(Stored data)
#####

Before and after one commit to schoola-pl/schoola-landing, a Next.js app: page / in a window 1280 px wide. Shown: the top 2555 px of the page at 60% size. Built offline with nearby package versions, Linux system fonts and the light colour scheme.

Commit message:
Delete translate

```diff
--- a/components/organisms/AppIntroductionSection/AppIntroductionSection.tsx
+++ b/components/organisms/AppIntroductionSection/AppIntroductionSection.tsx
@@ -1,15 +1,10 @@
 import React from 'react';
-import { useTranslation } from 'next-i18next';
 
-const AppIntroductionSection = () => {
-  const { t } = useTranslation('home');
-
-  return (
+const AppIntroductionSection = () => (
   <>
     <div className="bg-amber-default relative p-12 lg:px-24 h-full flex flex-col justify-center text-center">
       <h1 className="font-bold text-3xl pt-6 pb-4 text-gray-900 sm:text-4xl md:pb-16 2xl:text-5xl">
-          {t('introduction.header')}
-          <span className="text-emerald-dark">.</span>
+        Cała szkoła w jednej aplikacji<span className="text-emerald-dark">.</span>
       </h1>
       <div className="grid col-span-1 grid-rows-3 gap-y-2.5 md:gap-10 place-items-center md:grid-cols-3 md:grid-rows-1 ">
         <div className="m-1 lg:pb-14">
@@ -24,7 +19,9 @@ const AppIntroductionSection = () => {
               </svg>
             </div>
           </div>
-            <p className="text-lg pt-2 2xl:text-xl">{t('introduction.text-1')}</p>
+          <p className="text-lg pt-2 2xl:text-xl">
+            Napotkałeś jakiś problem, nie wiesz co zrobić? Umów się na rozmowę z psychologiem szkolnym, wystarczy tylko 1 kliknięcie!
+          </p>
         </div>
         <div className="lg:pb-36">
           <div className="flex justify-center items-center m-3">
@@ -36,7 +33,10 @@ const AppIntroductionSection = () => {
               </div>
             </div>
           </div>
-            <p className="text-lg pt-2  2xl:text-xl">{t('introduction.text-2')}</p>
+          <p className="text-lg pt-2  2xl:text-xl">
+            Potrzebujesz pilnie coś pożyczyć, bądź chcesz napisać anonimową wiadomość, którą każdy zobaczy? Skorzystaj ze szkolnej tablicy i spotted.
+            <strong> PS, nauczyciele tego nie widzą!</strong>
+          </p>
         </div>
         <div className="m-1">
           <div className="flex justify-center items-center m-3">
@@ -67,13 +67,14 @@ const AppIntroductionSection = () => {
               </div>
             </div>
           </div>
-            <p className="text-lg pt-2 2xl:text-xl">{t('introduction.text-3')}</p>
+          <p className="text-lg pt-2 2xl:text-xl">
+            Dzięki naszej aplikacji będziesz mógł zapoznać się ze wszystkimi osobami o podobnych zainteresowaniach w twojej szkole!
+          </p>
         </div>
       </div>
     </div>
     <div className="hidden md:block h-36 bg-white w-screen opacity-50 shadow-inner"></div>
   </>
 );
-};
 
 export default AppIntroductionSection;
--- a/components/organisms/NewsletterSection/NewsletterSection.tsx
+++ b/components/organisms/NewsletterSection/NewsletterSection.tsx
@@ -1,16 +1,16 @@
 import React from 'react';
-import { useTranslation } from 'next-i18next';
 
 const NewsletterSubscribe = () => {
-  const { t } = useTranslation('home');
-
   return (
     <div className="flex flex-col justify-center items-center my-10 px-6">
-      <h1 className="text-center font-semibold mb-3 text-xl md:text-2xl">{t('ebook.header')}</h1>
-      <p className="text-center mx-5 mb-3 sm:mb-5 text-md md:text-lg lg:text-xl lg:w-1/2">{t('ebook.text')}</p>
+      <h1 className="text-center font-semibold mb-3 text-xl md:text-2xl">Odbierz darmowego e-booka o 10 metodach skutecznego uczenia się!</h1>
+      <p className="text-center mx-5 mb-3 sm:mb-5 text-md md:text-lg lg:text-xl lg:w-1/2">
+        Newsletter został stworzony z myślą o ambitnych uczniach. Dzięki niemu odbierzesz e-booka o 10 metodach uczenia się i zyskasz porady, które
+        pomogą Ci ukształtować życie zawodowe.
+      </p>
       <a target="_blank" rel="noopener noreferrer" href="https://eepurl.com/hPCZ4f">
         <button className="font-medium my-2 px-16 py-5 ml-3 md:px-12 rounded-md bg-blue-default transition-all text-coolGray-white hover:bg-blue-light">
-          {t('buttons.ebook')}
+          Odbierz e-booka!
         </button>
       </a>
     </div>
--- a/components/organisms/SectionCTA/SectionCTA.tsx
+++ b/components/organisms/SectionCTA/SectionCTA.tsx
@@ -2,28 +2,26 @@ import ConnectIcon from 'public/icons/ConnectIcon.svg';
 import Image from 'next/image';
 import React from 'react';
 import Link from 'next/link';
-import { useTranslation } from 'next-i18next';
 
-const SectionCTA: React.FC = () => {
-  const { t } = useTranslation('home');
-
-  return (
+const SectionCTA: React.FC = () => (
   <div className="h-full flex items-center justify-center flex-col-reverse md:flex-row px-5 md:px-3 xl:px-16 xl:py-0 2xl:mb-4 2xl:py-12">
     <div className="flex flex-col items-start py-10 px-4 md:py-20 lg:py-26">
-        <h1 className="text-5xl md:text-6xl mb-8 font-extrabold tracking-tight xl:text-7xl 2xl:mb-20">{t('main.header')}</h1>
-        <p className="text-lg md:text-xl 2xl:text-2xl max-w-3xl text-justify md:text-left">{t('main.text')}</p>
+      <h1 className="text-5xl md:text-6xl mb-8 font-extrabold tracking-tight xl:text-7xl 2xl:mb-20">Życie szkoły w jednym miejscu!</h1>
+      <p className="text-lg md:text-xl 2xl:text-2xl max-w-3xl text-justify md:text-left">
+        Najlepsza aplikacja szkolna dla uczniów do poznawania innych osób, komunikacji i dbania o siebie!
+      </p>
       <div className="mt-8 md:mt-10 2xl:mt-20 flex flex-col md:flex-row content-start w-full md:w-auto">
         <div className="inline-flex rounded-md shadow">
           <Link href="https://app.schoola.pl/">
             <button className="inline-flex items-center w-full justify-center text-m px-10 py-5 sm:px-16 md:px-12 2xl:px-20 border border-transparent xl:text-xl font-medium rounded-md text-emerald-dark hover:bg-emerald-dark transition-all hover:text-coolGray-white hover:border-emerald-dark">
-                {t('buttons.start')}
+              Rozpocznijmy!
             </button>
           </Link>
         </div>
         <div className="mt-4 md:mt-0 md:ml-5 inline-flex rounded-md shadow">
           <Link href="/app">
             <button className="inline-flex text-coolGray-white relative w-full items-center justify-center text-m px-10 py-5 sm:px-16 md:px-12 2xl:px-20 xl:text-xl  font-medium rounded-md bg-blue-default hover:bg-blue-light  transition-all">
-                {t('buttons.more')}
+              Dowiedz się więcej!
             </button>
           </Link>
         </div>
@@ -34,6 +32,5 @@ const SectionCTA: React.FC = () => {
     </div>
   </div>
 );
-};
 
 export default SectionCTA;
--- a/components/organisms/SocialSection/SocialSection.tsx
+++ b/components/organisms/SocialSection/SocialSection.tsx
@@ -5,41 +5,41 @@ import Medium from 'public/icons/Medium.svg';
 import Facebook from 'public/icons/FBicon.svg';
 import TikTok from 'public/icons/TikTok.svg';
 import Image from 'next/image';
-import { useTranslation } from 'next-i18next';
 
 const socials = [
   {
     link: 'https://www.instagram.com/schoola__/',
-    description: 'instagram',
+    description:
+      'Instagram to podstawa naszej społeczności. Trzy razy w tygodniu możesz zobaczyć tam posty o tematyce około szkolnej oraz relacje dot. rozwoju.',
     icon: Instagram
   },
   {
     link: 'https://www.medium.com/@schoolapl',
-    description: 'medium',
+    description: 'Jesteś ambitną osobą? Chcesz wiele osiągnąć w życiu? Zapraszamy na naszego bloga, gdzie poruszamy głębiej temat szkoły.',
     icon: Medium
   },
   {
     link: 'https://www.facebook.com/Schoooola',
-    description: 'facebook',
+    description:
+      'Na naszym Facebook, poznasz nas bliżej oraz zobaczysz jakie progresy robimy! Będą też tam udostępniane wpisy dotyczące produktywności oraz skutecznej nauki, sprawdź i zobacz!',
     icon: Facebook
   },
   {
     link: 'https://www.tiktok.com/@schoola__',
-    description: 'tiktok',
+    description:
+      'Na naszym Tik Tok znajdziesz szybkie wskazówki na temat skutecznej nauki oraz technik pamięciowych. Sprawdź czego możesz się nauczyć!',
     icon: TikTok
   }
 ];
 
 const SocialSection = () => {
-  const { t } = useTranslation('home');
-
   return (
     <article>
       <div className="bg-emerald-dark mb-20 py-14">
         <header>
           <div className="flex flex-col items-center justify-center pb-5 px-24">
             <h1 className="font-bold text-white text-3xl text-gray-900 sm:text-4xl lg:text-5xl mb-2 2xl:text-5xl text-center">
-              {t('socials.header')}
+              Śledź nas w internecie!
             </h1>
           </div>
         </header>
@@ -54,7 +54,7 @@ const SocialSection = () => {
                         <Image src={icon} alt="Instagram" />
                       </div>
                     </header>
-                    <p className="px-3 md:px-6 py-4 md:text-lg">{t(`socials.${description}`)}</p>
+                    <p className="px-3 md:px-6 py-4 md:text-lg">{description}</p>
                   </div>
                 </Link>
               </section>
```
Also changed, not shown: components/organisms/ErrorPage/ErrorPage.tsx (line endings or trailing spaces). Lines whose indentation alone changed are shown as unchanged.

#####

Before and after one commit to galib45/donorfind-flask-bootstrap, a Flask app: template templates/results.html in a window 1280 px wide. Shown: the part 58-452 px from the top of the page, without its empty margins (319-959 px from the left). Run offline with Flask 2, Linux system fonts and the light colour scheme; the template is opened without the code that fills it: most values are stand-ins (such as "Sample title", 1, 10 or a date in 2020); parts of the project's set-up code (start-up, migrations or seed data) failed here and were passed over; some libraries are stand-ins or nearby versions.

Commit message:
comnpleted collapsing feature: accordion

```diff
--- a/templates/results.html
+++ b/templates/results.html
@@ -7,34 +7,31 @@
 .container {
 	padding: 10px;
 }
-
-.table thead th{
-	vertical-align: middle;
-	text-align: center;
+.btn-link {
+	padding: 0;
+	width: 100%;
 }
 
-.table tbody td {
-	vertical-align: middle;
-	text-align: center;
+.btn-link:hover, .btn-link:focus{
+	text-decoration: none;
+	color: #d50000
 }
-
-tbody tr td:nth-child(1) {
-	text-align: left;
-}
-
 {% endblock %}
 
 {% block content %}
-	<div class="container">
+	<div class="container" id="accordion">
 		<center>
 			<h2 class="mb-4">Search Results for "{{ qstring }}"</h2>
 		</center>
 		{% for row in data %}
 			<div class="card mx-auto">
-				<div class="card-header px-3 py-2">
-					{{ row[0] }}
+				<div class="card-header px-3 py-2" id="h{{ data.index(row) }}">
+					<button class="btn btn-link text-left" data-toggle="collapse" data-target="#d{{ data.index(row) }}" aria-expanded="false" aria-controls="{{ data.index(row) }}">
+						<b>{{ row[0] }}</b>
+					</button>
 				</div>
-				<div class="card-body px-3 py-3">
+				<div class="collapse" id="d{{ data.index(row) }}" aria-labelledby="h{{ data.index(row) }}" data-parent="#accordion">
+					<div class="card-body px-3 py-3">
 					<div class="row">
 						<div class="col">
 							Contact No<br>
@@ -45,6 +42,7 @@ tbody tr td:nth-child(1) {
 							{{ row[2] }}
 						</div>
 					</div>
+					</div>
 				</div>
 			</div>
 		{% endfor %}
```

#####

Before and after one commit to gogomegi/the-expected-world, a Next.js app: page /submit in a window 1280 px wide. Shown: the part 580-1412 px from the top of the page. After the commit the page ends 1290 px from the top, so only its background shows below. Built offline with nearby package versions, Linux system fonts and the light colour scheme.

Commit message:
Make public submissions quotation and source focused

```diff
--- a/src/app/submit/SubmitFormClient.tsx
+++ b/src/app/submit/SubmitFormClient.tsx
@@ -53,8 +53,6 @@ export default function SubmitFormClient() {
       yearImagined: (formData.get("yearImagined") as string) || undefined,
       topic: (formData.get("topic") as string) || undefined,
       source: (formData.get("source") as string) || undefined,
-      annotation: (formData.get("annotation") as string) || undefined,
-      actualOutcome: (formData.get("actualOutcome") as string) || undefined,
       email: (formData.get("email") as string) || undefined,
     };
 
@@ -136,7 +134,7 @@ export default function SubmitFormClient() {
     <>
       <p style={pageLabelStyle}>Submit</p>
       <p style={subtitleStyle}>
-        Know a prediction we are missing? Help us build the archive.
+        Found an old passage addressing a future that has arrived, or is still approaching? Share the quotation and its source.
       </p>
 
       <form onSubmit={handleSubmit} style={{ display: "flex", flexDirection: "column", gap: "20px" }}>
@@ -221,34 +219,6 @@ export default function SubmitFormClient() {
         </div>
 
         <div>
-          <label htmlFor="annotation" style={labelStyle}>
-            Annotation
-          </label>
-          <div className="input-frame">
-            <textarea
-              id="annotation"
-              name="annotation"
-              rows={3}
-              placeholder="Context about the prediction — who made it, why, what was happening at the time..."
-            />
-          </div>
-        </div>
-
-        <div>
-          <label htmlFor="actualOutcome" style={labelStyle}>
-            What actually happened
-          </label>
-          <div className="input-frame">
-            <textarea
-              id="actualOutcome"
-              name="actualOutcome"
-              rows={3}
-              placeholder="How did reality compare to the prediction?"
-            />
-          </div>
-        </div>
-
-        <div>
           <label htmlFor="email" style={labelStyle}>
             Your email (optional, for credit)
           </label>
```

#####

== Work instruction ==
From the records given above, copy all lines containing "AppIntroductionSection".

== Output of the task ==
--- a/components/organisms/AppIntroductionSection/AppIntroductionSection.tsx
+++ b/components/organisms/AppIntroductionSection/AppIntroductionSection.tsx
-const AppIntroductionSection = () => {
+const AppIntroductionSection = () => (
@@ -24,7 +19,9 @@ const AppIntroductionSection = () => {
@@ -36,7 +33,10 @@ const AppIntroductionSection = () => {
@@ -67,13 +67,14 @@ const AppIntroductionSection = () => {
 export default AppIntroductionSection;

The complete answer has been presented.